As he lays this groundwork and introduces a decidedly biased American view towards its invaders, he includes a very brief scene that I believe encourages the reader to keep the events of the story in perspective by having one of the lead characters run across a fellow American on the run who did not have a “whites” vs “yellows” viewpoint.
“…since the anarchist believed that all government was wrong and that all men were to him in fact brothers, the difference to him was one of degree only. Looking at the PanAsians through Finney’s eyes there was nothing to hate; they were simply more misguided souls whose excesses were deplorable.”
After establishing the state of affairs, a portion of the novel is taken up with the scientific explanations of the potential weapon that was discovered and the highly imaginative way in which Heinlein’s protagonists set about exacting their revenge while regaining power.
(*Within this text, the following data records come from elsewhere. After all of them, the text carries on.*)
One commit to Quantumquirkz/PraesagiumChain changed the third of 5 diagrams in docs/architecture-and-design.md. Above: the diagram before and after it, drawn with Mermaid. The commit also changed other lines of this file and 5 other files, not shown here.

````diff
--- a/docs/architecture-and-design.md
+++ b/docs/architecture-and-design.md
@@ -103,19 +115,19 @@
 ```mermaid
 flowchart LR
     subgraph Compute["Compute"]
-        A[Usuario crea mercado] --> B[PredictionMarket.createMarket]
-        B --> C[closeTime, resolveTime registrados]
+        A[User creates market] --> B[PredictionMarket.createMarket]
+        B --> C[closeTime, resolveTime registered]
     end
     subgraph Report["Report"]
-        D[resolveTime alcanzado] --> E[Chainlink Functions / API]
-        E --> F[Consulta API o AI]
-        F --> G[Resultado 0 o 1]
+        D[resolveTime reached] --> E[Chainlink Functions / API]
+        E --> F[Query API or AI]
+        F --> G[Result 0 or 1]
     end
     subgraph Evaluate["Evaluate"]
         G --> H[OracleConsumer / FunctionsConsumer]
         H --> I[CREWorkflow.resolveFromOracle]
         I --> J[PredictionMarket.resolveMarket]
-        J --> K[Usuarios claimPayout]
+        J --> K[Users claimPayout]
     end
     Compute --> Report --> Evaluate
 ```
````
Without going into the kind of detail that would spoil the story, Heinlein uses religion as a potential vessel for American victory. I give him kudos because he did this in such a way that I felt was respectful to organized religion while at the same time being somewhat ludicrous and funny, one of those “so crazy it just might work” ideas.
Robert A. Heinlein was never one to shy away from trying to include plausible scientific/technical explanation in his works of fiction in a way that does not dumb it down for the audience but at the same time doesn’t overwhelm the story with mind-numbing jargon. He does this in The Day After Tomorrow with varying degrees of success, cleverly placing the reader in the hands of a protagonist who is not a scientist and can be counted on to tell the other cast members to “get to the point” when the narrative teeters too close to losing the audience.
The Day After Tomorrow is a short, 160 page novel that spends most of its time on set up making the final confrontation a more brief part of the story. The novel succeeds in that the moment isn’t too brief. Action is interspersed within longer periods of dialogue-based explanation in a manner that maintains a good strong pacing. There is the presence of subtle moments of humor that I suspect resonate more strongly with those who are old enough to remember the world in the pre-internet days.
If you have not experienced the early works of Robert A. Heinlein (pre-late 1960′s) then you are missing out on a real treat. The Day After Tomorrow is not my favorite Heinlein novel, but even with its character flaws it is vintage Heinlein replete with his consummate skill in telling a good story. I have read quite a bit of engaging classic science fiction lately from talented, highly respected authors and when I pick up a Heinlein and start reading it there is something about it that sings. He was very good at what he did. The Day After Tomorrow is interesting in its own right but as a story that was published just months before the Japanese attacked America at Pearl Harbor, drawing this nation inexorably into World War II, it is fascinating. I cannot imagine what readers must have felt who experienced this serialized story in early 1941 and then sat stunned on December 7th of that same year. Wow!
If you can get past the “us” vs “them” racial issues of the story this is a piece of history that should be experienced.